When you get the list, study it closely. Look for a bank that does a large number of loans, not necessarily a large dollar amount. Generally speaking, the greater the number of loans, the more committed the bank is to small business lending in general. Select a few banks that look like they fit the bill, then check them out, both online and in person.
Meet With the Lenders, and Be Prepared
Whether it’s just one or several banks you talk to, employ the Boy Scout motto and be prepared. The banker is going to ask you a series of questions centered around your business plan and your loan request in general. Know your plan inside and out, because if you don’t understand it, they won’t buy into it.
The banker will ask you probing questions, such as the following:
- How did you come up with your numbers (projected sales, loan request, and any other figures cited in your plan)?
- Why do you believe you can successfully manage the small business, and what have you managed previously?
- Who do you see as your competition?
- What are some of the threats you see to the success of your small business?
- What are your long-range plans for the business?
They will also ask you about your personal finances, your credit, the collateral you have to offer, your current household income and other related questions. Have your tax returns at the ready for them to review, along with a personal financial statement.
Tips for Small Business Loan Approval
There is no magic bullet that will ensure the approval of your loan, but there are things that will help stack the odds in your favor:
- Don’t ask for 100% of the total cost. Although down payment requirements vary, most banks will want to see somewhere between 20-30% of the financing coming out of your pocket.
- Promote your management skills. If you can’t show you are able to run a business successfully, you will not get a small business loan from a bank — period.
- Clean up your credit. If it’s less than perfect, do what you can to restore your credit. At the very least, make sure your recent credit (last few years) is good.
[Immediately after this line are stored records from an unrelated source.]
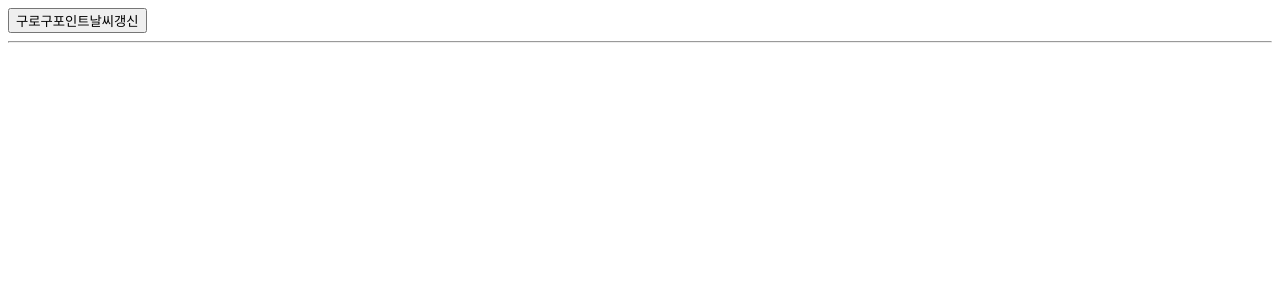
Repository: jeehui/JSPStudy
Page: http://localhost/OPENAPI_PRAC/guro/guro.jsp
These files come from the project's save history. The page is drawn as it stood at one moment and after the next save; the edit follows.
The browser window is 1280 px wide. The pictures show the whole page.
The page is served by Tomcat 9.

Above is the page before, as saved 2022-05-04 02:07:35.

After the next save:
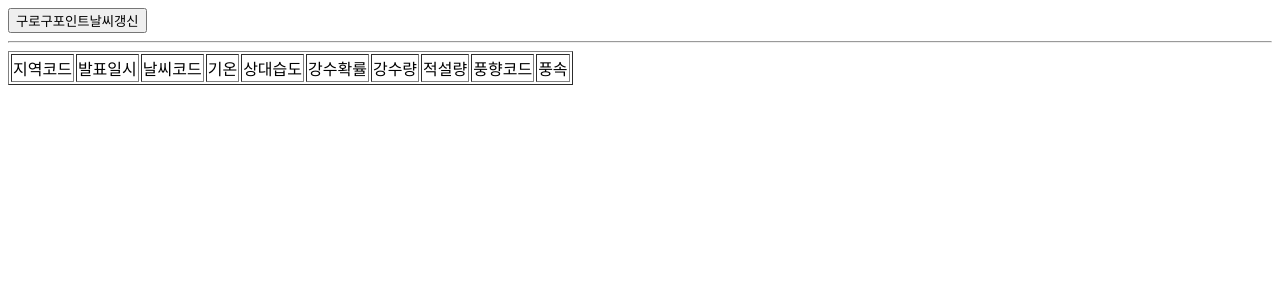
Saved 8 min 18 s later.
--- a/OPENAPI_PRAC/src/main/webapp/guro/guro.jsp
+++ b/OPENAPI_PRAC/src/main/webapp/guro/guro.jsp
@@ -21,7 +21,9 @@
 				type: 'get',
 				dataType: 'xml',
 				success: function(responseText){
-					console.log(responseText);
+					$.each($(responseText).find('item'), function(i, item){
+
+					})
 				}
 			})
 		})
@@ -35,7 +37,22 @@
 
 	<hr>
 
-
+	<table border="1">
+		<thead>
+			<tr>
+				<td>지역코드</td>
+				<td>발표일시</td>
+				<td>날씨코드</td>
+				<td>기온</td>
+				<td>상대습도</td>
+				<td>강수확률</td>
+				<td>강수량</td>
+				<td>적설량</td>
+				<td>풍향코드</td>
+				<td>풍속</td>
+			</tr>
+		</thead>
+	</table>
 
 </body>
 </html>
- Have a secondary source of repayment. Lenders are very reluctant to lend to a start-up or young company where all of the principal’s personal income comes from (or if a start-up, is projected to come from) the business. Spousal salary, investment returns, rental property cash flow, savings or other similar streams of income can work as secondary sources.
- Offer collateral. The bank, in all likelihood, won’t make an unsecured loan. A combination of business and personal assets (real estate, titled vehicles, investments) greatly increases the odds of approval.
- Ask about an SBA loan. The SBA’s guaranty (50-90% of the loan) may add that extra ‘oomph’ the bank needs to get comfortable with the loan request.
- Have a plan ‘B’ at the ready. If the bank seems reluctant, be ready to make a counter-proposal: a smaller loan, adding collateral from an outside source such as a relative, adding another signor to the loan, or something else significant to sway things in your favor.
Remember: Banks Want to Make Loans
Banks make most of their income by lending money. However, with the economy only gradually emerging from the most significant economic downturn since the Great Depression, many lenders are still very careful about whom they lend money to, as the memory of all the businesses that went under during the recession is still fresh.
Find the right bank, be prepared and sell both yourself and your idea and you can get the capital you need to start or grow your small business. Following the above tips will improve your odds of being the next great American success story.
All that being said, small business lending is definitely hot right now. Perhaps former U. S. Congressman Bob Beauprez said it best: “In America, small business is a big deal.”